Social media can be something of a double-edged sword for politicians. Obviously, here at Debating Europe we rely heavily on social media (and, if you aren’t already, you really should be following us on Facebook and Twitter), so we want to encourage European policy-makers and citizens to take to this form of communication with enthusiasm. However, for every President Obama breaking records with his bazillions of followers, there are thousands of examples of politicians very publicly falling flat on their digital faces.
The EU has plenty of experience in this regard, from the European Commission being accused of racism and sexism in its YouTube videos, to the British Liberal Democrat MEP being reprimanded by his party over a badly-timed tweet last week, to the Flemish MEP who appeared in a decidely odd video on YouTube in 2006 (a video that was recently dug up by intrepid bloggers). These kind of gaffes, however, have always been a part of politics. Does social media bring anything new to democracy? How is social media changing politics?
We recently had the chance to speak to the Obama campaign’s social media strategist, Facebook’s Adam Conner, during a Friends of Europe dinner debate. We started off by asking for his reaction to a comment from Christos, who argued that:
When it comes to receiving advice, our leaders may find it better to listen to a housewife, [rather than] a detached-from-reality financier [who only wants to] make profit and practice what he was taught in Harvard… So, if I was our leaders, I would pay more attention to what the people have to say in social media and blogs…
Which begs the question, how much do politicians really pay attention to what is being written about them in blogs and on social networks? Does Obama ever dive down into his Facebook comments, or does that way lie madness?
Next, we had an interesting point made in the comments by Samo:
Social media has a great potential in bringing democracy to every citizen’s home, but we first need to motivate people to participate.
Even if people are listening to your message online, how do you actually motivate people to participate in the ‘real world’? How can you translate clicking a ‘Like’ or ‘Share’ button online into actually going out and voting or engaging in politics offline?
Our next comment came from Nikolai, who was optimistic about the potential for social media to positively affect politics:
[Social media puts pressure on governments] almost to the point of removing civil society/NGOs and mainstream media from the debate… [Informing] the great unwashed masses directly is by far the best method to keep both traction and momentum with any policy.
But is Nikolai being overly-optimistic when he argues that civil society, NGOs and the mainstream media could be removed from the debate by social media?
Finally, we had a related comment sent in by Lazaros, who argued that:
The emergence of social media has played a huge role in discovering what is called the ‘real’ reality and not what we were fed by the media till recently.

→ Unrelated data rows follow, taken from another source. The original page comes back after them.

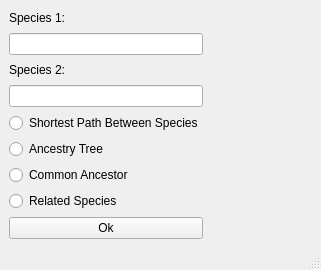
Before: the Qt Designer form mainwindow.ui in liamnegron3/COP3530_Project3, drawn with Qt 5.
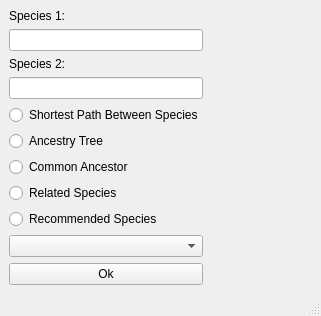
After: the same form once the commit is applied.

Commit message: added combo box for recommended species function

```diff
--- a/mainwindow.ui
+++ b/mainwindow.ui
@@ -77,6 +77,16 @@
         </property>
        </widget>
       </item>
+      <item>
+       <widget class="QRadioButton" name="radioButton_5">
+        <property name="text">
+         <string>Recommended Species</string>
+        </property>
+       </widget>
+      </item>
+      <item>
+       <widget class="QComboBox" name="comboBox"/>
+      </item>
      </layout>
     </item>
     <item row="6" column="0">
```
The commit also changes 1 other file.
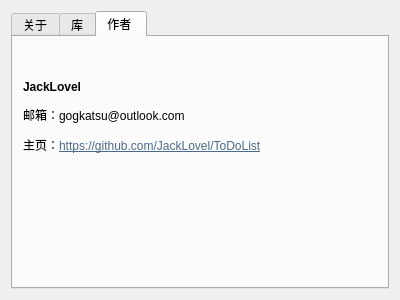
Before: the Qt Designer form aboutdialog.ui in JackLovel/ToDoList, drawn with Qt 5.
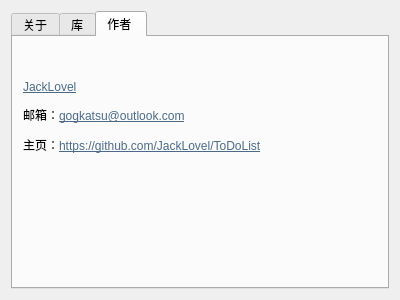
After: the same form once the commit is applied. The open tabs and pages were chosen to show the change.

What changed in the file:
```diff
--- a/aboutdialog.ui
+++ b/aboutdialog.ui
@@ -70,7 +70,7 @@
         </rect>
        </property>
        <property name="text">
-        <string>&lt;html&gt;&lt;head/&gt;&lt;body&gt;&lt;p&gt;&lt;span style=&quot; font-weight:600; color:#000000;&quot;&gt;JackLovel&lt;/span&gt;&lt;/p&gt;&lt;p&gt;邮箱：gogkatsu@outlook.com&lt;/p&gt;&lt;p&gt;主页：&lt;a href=&quot;https://github.com/JackLovel/ToDoList&quot;&gt;&lt;span style=&quot; text-decoration: underline; color:#4c6b8a;&quot;&gt;https://github.com/JackLovel/ToDoList&lt;/span&gt;&lt;/a&gt;&lt;/p&gt;&lt;/body&gt;&lt;/html&gt;</string>
+        <string>&lt;html&gt;&lt;head/&gt;&lt;body&gt;&lt;p&gt;&lt;a href=&quot;https://github.com/JackLovel&quot;&gt;&lt;span style=&quot; text-decoration: underline; color:#4c6b8a;&quot;&gt;JackLovel&lt;/span&gt;&lt;/a&gt;&lt;/p&gt;&lt;p&gt;邮箱：&lt;a href=&quot;mailto:gogkatsu@outlook.com&quot;&gt;&lt;span style=&quot; text-decoration: underline; color:#4c6b8a;&quot;&gt;gogkatsu@outlook.com&lt;/span&gt;&lt;/a&gt;&lt;/p&gt;&lt;p&gt;主页：&lt;a href=&quot;https://github.com/JackLovel/ToDoList&quot;&gt;&lt;span style=&quot; text-decoration: underline; color:#4c6b8a;&quot;&gt;https://github.com/JackLovel/ToDoList&lt;/span&gt;&lt;/a&gt;&lt;/p&gt;&lt;/body&gt;&lt;/html&gt;</string>
        </property>
       </widget>
      </widget>
```
Left out of the diff: 2 changed lines with no effect on the pictures.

But how do you define what is the ‘real’ reality? Isn’t there a danger that Lazaros and his friends and contacts will just create a mutually-reinforcing bubble online, where he only talks to people that share his political views and agree with him?
What do YOU think? How is social media changing politics? Is it offering us new ways to interact with, influence and keep watch over our politicians? Or is online ‘slacktivism’ replacing physical campaigning and political activism? Does social media provide an alternative source of news? Or does it just create mutually-reinforcing bubbles of friends and contacts, who shut out different opinions and beliefs? Let us know your thoughts and comments in the form below, and we’ll take them to policy-makers and experts for their reactions.
Debating Europe will be attending the 6th International Conference on Computers, Privacy and Data Protection in Brussels this week, so let us know if you have any questions on privacy or data protection that you’d like answered.